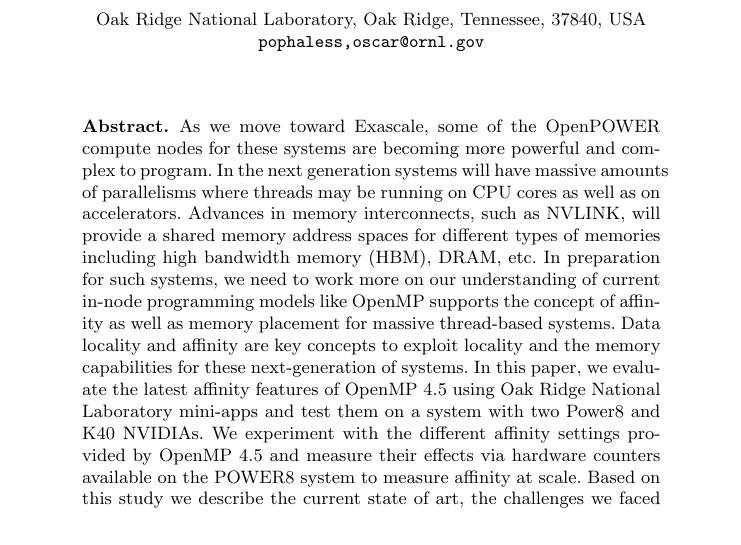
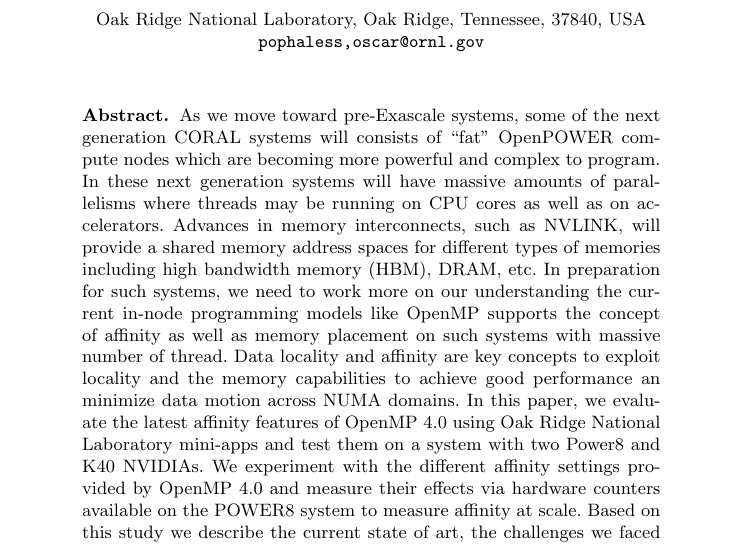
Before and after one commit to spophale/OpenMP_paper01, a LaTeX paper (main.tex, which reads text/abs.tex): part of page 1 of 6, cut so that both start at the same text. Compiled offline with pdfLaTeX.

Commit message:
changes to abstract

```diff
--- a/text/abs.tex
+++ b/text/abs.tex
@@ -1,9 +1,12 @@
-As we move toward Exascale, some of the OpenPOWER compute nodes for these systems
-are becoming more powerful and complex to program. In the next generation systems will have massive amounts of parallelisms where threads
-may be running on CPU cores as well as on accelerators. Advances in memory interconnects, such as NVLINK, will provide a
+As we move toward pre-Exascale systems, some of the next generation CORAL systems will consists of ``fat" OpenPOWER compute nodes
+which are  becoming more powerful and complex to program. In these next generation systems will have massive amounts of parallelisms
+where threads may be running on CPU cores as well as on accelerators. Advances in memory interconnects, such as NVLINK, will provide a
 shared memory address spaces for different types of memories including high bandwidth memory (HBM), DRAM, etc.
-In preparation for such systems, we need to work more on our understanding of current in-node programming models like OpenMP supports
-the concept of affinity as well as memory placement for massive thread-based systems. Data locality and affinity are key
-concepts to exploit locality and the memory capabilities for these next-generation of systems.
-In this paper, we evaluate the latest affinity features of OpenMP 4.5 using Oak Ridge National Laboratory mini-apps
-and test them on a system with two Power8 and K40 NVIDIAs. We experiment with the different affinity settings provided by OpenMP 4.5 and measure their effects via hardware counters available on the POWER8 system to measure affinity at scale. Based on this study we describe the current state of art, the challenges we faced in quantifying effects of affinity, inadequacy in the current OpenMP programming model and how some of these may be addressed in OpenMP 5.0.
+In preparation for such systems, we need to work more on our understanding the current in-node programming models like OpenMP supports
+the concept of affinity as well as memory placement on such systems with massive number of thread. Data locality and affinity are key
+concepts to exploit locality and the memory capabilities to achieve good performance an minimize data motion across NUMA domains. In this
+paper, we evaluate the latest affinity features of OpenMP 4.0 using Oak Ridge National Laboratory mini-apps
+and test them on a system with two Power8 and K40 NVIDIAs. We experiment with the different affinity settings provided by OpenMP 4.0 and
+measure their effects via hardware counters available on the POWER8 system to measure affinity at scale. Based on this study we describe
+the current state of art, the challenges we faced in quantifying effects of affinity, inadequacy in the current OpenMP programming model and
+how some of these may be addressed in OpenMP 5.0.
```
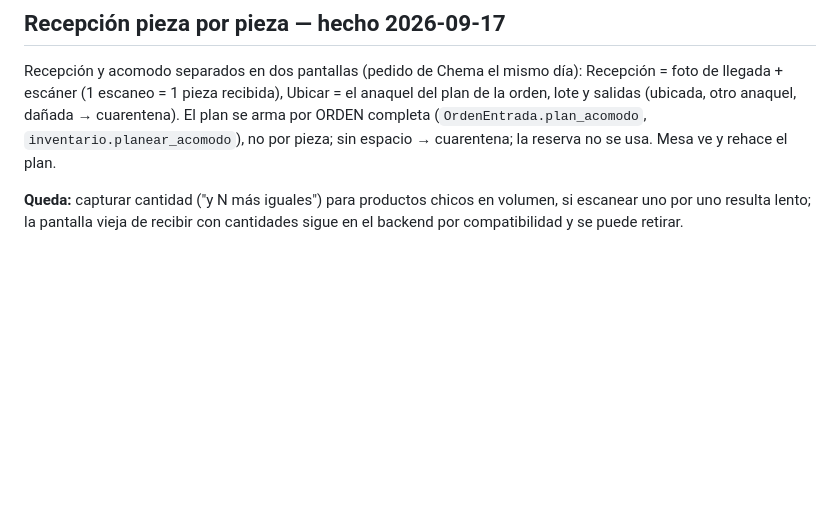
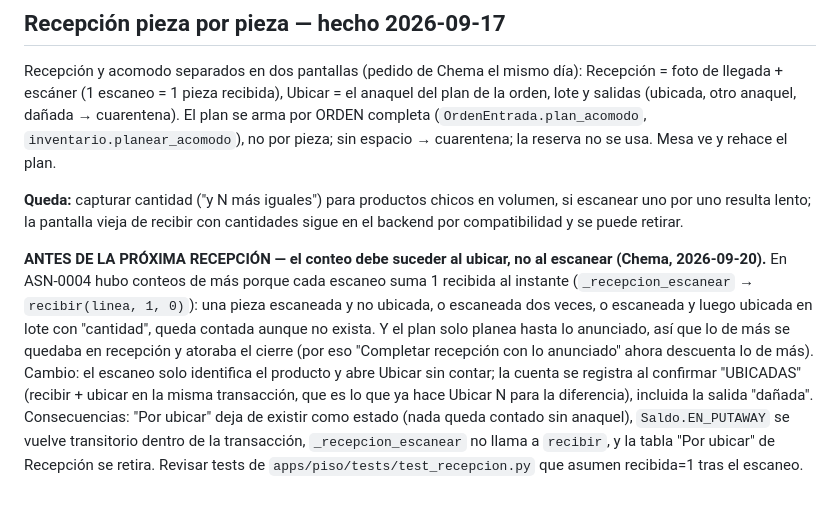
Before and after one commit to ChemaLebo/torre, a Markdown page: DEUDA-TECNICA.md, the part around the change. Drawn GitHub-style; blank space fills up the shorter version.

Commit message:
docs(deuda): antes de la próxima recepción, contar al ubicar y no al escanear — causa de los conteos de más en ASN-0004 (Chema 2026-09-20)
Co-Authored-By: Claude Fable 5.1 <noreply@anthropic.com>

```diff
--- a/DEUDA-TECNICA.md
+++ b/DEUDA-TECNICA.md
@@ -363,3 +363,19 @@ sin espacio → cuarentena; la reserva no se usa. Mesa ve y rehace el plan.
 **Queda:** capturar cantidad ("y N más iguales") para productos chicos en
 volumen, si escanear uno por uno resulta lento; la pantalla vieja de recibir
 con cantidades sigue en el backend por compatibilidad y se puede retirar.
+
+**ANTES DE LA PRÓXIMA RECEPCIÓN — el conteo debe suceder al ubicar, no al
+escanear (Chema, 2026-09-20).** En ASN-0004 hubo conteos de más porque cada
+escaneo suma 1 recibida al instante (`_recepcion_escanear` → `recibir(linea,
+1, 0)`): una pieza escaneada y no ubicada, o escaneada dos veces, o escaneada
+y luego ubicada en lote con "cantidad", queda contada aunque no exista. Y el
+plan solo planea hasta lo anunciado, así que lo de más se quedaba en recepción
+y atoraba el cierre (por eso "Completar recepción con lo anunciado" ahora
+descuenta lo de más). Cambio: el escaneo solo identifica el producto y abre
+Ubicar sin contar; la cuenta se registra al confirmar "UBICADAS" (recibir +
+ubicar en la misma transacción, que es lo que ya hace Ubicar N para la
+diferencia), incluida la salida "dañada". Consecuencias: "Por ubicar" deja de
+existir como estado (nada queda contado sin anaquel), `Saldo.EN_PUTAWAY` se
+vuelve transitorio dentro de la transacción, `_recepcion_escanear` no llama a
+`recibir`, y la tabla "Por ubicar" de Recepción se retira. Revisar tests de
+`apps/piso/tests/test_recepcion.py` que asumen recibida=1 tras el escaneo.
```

EXERCISE OBJECTIVE:
Every line of the listing that includes the word "work" must be copied.

RESPONSE TO THE TASK:
-In preparation for such systems, we need to work more on our understanding of current in-node programming models like OpenMP supports
+In preparation for such systems, we need to work more on our understanding the current in-node programming models like OpenMP supports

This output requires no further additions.